Gantz maintains he's willing to forge a coalition with Likud, but he won't accept Netanyahu — who is under investigation for corruption — as its leader. Read more at Al Jazeera and Reuters. Tim O'Donnell
The early results of Israel's elections are in, but the country's future seemingly remains almost as uncertain as it did when the day began, aside from the fact that Israeli Prime Minister's bargaining power appears to have weakened.
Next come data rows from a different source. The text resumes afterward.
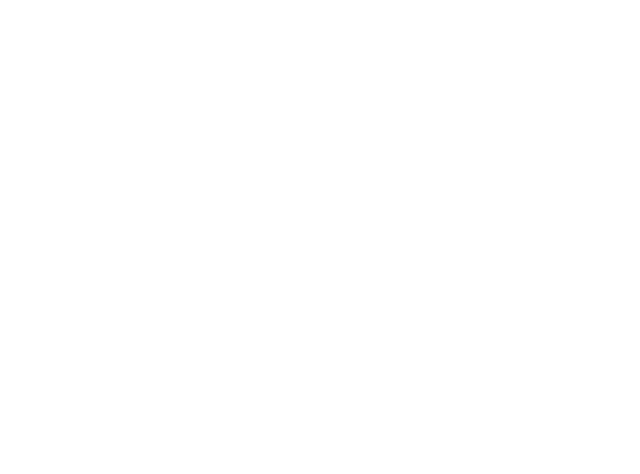
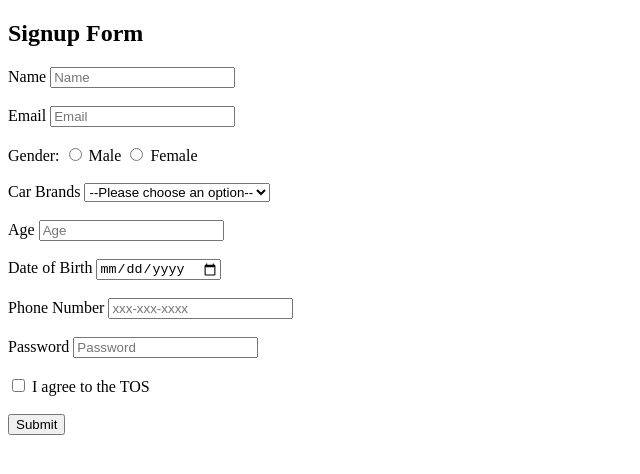
Before and after one commit to acciojob/signup-form-car-AdityaChaudhari15, a website: page main.html in a window 1280 px wide. Shown: the whole page, without its empty margins (0-640 px from the left). Drawn offline with Linux system fonts and the light colour scheme.

Commit message:
created a submission

```diff
--- a/main.html
+++ b/main.html
@@ -10,7 +10,66 @@
 	<!-- the entire body must be written by student -->
     <script type="text/javascript" src="./script.js">
 </script>
+<h2>Signup Form</h2>
+    <form method="post">
 
+        <!-- Name -->
+        <label for="name">Name</label>
+        <input type="text" id="name" name="name" placeholder="Name" required>
+        <br><br>
+
+        <!-- Email -->
+        <label for="email">Email</label>
+        <input type="email" id="email" name="email" placeholder="Email" required>
+        <br><br>
+
+        <!-- Gender -->
+        <label>Gender:</label>
+        <input type="radio" id="gender_m" name="gender" value="male" required>
+        <label for="gender_m">Male</label>
+        <input type="radio" id="gender_f" name="gender" value="female" required>
+        <label for="gender_f">Female</label>
+        <br><br>
+
+        <!-- Car Brands -->
+        <label for="cars">Car Brands</label>
+        <select id="cars" name="cars" required>
+            <option value="">--Please choose an option--</option>
+            <option value="BMW">BMW</option>
+            <option value="Audi">Audi</option>
+            <option value="Mercedez">Mercedez</option>
+        </select>
+        <br><br>
+
+        <!-- Age -->
+        <label for="age">Age</label>
+        <input type="number" id="age" name="age" placeholder="Age" required>
+        <br><br>
+
+        <!-- DOB -->
+        <label for="dob">Date of Birth</label>
+        <input type="date" id="dob" name="dob" required>
+        <br><br>
+
+        <!-- Phone Number -->
+        <label for="tel">Phone Number</label>
+        <input type="tel" id="tel" name="tel" placeholder="xxx-xxx-xxxx">
+        <br><br>
+
+        <!-- Password -->
+        <label for="password">Password</label>
+        <input type="password" id="password" name="password" placeholder="Password" required>
+        <br><br>
+
+        <!-- TOS Checkbox -->
+        <input type="checkbox" id="tos" name="tos" required>
+        <label for="tos">I agree to the TOS</label>
+        <br><br>
+
+        <!-- Submit -->
+        <button type="submit">Submit</button>
+
+    </form>
 </body>
 
 </html>
```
Initial exit polls Tuesday reportedly indicate Netanyahu failed to secure a parliamentary majority. And while Israel's three major television stations had challenger Benny Gantz's centrist Blue and White party holding a slight lead over Netanyahu's Likud party, neither will reportedly be able to control a majority in the Knesset — at least without the support of former Netanyahu ally Avigdor Lieberman's Yisrael Beitenu party, which refused to join Netanyahu's coalition in April. Lieberman may very well end up playing the role of kingmaker, Reuters reports, as the predictions that his party should capture somewhere between eight and 10 seats means he'd have the ability to form a coalition.
He reportedly wants to forge a unity government with Blue and White and Likud, though if he were to sign off on it, the government would reportedly have to exclude ultra-Orthodox parties, whose influence Lieberman is seeking to limit. Gantz has also ruled out participating in an administration with Netanyahu if the latter is indicted on corruption chargers. Basically, there's no easy path to a government at the moment.